Walking up and down Calle Gran Vía de Colón in Granada might not seem like much to the regular population. For most people it’s part of the commute to work, or to school, but for me it was a little bit more than that.
I lived in Granada, Spain for three weeks to learn Spanish. El Centro de Lenguas Modernas de la Universidad de Granada had a great program and I met some amazing people there. One of the things that I learned was there is something special about being the token Canadian. That being said, Granada was the last leg of my trip, I had rocked Northern and a bit of Eastern Europe previously, and I was getting tired. I was about ready to go home.
While I was in Granada, I had a lot of time to myself. Sure, I spent time with my wonderful roommates and family and went to classes, but I’d say there were a solid 4 hours a day that I had to myself. Considering that the past 6 weeks of my life had been filled to brim with going places, meeting new people and trying new foods, my life felt a little emptier than before. This is where La Gran Vía came into play.
Whenever I go on vacation with my family, we walk everywhere. The only time that we’ll take a cab or public transit is when our destination is well over an hour walking distance away. With this history, it would only be natural for me to want to walk around in Granada when I was homesick, and it was incredibly therapeutic. Considering La Gran Vía is one of the more central roads in Granada, it’s where I started and ended all of my walks.
Sometimes I would walk along the river, flowing from La Sierra Nevada, finding solace in the bubbling, clear water. Sometimes, I’d walk up to the Alhambra and follow the footsteps of many generations before me, taking in the incredible valley Granada is so beautifully nestled in. Other times, I would just walk up and down La Gran Vía, marvelling at the incredible architecture and little cafés or markets.
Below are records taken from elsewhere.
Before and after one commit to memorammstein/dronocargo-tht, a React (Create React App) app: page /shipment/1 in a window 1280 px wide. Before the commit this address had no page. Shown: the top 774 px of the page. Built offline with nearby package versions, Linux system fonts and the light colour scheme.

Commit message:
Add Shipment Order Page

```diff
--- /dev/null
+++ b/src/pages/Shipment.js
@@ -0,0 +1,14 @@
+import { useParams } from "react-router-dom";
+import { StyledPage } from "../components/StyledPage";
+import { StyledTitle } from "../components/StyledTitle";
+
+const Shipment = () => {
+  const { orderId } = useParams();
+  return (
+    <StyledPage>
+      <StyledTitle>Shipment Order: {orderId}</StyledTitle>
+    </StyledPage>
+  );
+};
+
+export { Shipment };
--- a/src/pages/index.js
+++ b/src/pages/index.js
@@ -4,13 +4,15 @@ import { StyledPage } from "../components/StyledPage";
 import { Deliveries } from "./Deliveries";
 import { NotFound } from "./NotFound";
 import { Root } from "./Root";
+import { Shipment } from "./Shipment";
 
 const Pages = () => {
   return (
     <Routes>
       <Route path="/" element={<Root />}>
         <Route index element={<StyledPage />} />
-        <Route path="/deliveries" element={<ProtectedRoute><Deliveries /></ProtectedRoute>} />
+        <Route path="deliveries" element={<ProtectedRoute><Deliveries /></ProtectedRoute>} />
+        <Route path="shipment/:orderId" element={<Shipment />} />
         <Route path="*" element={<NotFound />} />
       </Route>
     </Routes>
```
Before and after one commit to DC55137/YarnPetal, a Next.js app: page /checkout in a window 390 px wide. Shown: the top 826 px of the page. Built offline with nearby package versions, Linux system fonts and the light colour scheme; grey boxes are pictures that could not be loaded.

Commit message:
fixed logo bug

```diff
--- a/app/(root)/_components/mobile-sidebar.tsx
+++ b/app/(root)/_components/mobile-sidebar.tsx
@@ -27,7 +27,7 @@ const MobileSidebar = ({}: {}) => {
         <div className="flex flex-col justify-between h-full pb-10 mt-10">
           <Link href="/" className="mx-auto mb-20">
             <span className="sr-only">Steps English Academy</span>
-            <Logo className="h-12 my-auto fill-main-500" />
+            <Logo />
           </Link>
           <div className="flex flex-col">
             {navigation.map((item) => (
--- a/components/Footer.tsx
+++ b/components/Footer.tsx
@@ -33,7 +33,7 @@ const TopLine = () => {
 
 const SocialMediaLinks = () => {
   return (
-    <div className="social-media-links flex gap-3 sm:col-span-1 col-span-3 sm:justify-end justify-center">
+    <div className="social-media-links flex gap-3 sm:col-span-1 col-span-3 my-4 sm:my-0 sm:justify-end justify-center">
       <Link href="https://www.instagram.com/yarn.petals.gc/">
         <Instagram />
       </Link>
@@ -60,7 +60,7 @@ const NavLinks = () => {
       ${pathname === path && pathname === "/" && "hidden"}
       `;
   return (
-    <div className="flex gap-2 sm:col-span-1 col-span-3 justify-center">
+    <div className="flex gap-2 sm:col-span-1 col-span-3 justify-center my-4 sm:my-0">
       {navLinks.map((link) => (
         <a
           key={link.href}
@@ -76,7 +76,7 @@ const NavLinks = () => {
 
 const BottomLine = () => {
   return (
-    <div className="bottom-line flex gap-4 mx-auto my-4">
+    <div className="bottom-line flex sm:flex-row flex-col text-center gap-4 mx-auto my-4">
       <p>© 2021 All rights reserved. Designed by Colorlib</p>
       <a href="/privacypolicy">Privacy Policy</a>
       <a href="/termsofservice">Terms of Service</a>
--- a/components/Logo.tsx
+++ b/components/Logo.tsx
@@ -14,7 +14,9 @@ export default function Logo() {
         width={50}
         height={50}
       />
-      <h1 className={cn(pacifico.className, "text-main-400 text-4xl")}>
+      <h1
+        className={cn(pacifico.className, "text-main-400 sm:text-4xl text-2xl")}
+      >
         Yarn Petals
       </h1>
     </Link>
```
The one thing that all these walks had in common was a walking meditation. I always asked myself what am I grateful for? I asked this because all I could hear was my mother saying, “When you get back you’re going to miss it so much, so enjoy it now.” So that’s exactly what I did.
Whenever, I walked past a market I would remind myself how thankful I was for fresh fruit, and when my family would have it for dessert, it would always taste a bit sweeter. Whenever I was wandering around the Alhambra, I would remind myself how lucky I was to be studying in such a historic city, and class would always end up passing more enjoyably – despite the uncomfortable chairs. When I would walk by the river, I would think about how beautiful it was and I found myself falling deeper in love with Granada with each little stroll I had.
Even though I only lived in Granada for three short weeks, what I took away from it will last a lifetime. Walking Calle La Gran Vía de Colón may be an everyday thing for most people, but it reminded me how lucky I am, and how to appreciate those little things people always talk about.